(BOURIAUD David) #4

Hi @freeekanayaka and thanks a lot for your answers and advises.
I took my time to reply, because I wanted to check something before.
So, here is what went wrong after investigations :
I had started by creating the lxd cluster. For this, on each node I had setup a zfs pool (local, so) with lxd init.
Then after did I create a ceph storage pool for the cluster.
I think that that’s what made things wrong. So, I’ve destroyed the whole cluster and recreated it, by specifying the ceph remote storage driver to lxd init.
Things looks far better.
I can now do :
clusterlxd3 $ snap stop lxd
clusterlxd1 $ lxc move lxd-drupal5 --target clusterlxd2
clusterlxd1 $ lxc start lxc-drupal5
All this work some kind of good.
There is just one thing left that annoys me :
before the snap stop lxd on clusterlxd3, I had setup the ip adress of the container this way :
clusterlxd2 $ lxc network attach lxdbr0 lxc-drupal5 eth0 && lxc config device set lxc-drupal5 eth0 ipv4.address 192.168.220.5
However, after all the above commands to move the container to clusterlxd2, the container starts fine but don’t get it’s configured address.
I expected the config to be on the ceph filesystem (or in the shared db), so that if would stay between the cluster’s host, but it doesn’t seem so.
I continue to investigate…


(BOURIAUD David) #5

Complement to my previous post…
These commands don’t work at all :
clusterlxd3 $ snap start lxd
clusterlxd1 $ lxc move lxc-drupal5 --target clusterlxd3
Error: Migration API failure: Container is running
With ceph default and only storage backend, I expected this to work…


(Free Ekanayaka) #6

Please re-read my first reply. You can move a container from one node to another only if:

  1. The container is stopped.

OR

  1. The node where the container is running is detected as offline.

Regarding the network configuration issue, I would expect that to work too. What network configuration are you seeing in the container after moving it and starting it? @stgraber might help here.


(BOURIAUD David) #7

I had read your first answer carefully, and well, I might have misunderstood the second part. I supposed (but I can see now that I was wrong) that by stopping the lxd daemon on the host, it would be detected as offline.
Maybe that it is not the case and offline means the machine completely down.
Anyway, thanks for your kind help !


(Free Ekanayaka) #8

Stopping the daemon is enough. It takes a few seconds to the detection to happen. You can use:

lxc cluster list

to see what nodes are online and what have been detected as offline.


(BOURIAUD David) #9

Is there any solution existing yet to do what I wanted to wrongly achieve with my lxd cluster ? I mean the container orchestration manager you talked about ?


#10

I don’t think so, I always make sure that I have redundant containers running on all hosts and haproxy directing traffic . That way if a container goes down I don’t need to worry about moving it and just wait for the host to come back up.

Additionally, I’m using ucarp to provide virtual IP addresses for applications like haproxy that need to share a single IP address and failover to a node that’s alive if the host goes down.

Imagine a scenario where you have a large redis dataset and LXD automatically moves it to another host that is alive, while also hosting a redundant container with that same large dataset?
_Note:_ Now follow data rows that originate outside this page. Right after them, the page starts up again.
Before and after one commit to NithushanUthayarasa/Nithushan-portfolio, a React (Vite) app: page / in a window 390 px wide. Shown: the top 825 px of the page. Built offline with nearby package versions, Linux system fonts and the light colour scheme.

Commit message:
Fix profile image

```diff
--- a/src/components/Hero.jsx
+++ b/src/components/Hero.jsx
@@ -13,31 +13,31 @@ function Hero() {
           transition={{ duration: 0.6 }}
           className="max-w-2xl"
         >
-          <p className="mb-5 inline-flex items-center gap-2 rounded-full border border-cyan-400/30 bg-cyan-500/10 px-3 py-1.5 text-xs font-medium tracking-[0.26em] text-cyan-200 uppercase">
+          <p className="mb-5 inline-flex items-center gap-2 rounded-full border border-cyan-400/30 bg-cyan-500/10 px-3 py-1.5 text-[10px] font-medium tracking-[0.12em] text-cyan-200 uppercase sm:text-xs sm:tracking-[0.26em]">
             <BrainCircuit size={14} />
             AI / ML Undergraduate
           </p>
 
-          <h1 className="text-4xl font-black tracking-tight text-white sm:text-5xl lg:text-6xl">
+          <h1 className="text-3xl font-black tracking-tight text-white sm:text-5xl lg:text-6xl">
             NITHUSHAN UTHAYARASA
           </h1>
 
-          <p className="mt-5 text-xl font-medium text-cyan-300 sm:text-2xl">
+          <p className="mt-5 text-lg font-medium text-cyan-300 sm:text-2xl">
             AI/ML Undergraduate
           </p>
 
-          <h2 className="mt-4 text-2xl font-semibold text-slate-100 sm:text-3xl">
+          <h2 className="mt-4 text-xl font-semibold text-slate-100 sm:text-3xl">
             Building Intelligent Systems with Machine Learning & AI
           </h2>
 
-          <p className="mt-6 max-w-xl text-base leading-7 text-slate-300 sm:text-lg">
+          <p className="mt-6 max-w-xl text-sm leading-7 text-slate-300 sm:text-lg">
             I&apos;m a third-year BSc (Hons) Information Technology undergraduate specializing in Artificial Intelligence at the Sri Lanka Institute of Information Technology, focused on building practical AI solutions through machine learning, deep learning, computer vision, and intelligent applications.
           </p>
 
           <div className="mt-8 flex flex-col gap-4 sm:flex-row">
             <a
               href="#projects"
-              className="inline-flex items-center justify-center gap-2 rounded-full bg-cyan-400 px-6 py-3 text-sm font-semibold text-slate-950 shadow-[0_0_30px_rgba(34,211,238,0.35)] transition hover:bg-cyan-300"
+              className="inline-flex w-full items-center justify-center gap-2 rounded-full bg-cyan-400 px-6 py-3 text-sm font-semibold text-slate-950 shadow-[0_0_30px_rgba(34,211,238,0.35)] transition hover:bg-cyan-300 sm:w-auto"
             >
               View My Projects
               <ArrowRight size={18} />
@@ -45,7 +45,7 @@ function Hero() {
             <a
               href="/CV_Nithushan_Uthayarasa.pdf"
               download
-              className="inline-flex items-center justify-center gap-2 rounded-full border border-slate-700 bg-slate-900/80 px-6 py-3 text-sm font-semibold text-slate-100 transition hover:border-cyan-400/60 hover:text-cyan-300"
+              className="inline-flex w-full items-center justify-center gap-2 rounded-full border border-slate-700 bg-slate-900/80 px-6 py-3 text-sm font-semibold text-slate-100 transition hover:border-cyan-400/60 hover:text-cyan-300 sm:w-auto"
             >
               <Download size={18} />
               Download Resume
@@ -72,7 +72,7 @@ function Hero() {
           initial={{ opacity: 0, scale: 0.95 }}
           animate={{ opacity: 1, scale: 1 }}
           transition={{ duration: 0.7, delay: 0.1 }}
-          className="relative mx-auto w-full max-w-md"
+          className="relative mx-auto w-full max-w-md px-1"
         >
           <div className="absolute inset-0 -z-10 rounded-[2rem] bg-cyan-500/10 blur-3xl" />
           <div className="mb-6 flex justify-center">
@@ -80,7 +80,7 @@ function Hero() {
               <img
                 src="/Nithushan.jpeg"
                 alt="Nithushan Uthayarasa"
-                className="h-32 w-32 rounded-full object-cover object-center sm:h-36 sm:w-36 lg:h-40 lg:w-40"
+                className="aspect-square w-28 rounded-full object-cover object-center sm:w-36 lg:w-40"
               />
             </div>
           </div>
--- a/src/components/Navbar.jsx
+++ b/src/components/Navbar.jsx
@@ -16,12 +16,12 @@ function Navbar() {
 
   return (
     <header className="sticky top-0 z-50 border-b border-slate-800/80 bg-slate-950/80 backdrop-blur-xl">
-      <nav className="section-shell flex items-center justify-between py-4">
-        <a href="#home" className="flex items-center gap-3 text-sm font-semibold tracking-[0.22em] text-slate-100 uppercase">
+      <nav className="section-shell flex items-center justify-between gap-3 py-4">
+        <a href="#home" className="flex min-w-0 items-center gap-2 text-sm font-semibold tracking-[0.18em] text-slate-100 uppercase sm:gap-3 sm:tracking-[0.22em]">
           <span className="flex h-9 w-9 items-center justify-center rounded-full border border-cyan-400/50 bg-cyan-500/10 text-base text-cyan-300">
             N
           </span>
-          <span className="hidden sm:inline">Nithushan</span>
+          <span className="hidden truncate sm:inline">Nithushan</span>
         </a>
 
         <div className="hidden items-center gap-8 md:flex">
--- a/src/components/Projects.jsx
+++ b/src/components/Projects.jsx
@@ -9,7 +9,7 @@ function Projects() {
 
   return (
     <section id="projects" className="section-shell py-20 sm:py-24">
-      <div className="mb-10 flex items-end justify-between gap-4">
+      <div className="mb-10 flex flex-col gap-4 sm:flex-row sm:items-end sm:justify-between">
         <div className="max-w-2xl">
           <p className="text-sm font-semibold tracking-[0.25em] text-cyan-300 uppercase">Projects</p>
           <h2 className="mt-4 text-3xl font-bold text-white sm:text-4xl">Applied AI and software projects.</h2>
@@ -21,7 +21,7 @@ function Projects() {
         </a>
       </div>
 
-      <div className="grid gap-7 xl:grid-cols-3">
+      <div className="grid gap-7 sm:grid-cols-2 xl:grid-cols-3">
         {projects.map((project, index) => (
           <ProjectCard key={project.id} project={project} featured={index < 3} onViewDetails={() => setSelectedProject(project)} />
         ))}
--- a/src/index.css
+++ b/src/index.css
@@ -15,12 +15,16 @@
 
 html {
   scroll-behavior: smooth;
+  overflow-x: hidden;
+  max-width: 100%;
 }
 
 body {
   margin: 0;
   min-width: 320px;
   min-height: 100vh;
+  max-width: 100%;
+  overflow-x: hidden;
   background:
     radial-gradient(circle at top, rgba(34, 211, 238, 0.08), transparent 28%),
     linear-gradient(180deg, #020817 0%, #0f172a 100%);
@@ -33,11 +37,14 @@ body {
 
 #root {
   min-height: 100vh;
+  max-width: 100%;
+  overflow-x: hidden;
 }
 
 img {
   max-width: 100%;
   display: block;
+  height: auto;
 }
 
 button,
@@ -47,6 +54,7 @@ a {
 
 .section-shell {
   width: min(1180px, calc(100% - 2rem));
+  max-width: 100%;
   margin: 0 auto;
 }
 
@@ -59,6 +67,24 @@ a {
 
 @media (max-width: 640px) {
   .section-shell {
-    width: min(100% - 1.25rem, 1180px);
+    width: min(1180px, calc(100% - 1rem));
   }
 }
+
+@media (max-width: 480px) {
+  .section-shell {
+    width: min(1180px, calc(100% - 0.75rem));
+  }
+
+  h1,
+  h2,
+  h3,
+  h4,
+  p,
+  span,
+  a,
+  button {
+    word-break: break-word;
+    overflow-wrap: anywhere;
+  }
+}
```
You might run that host out of RAM.

I would take care not to introduce such a scenario into your environment.


High availability using lxd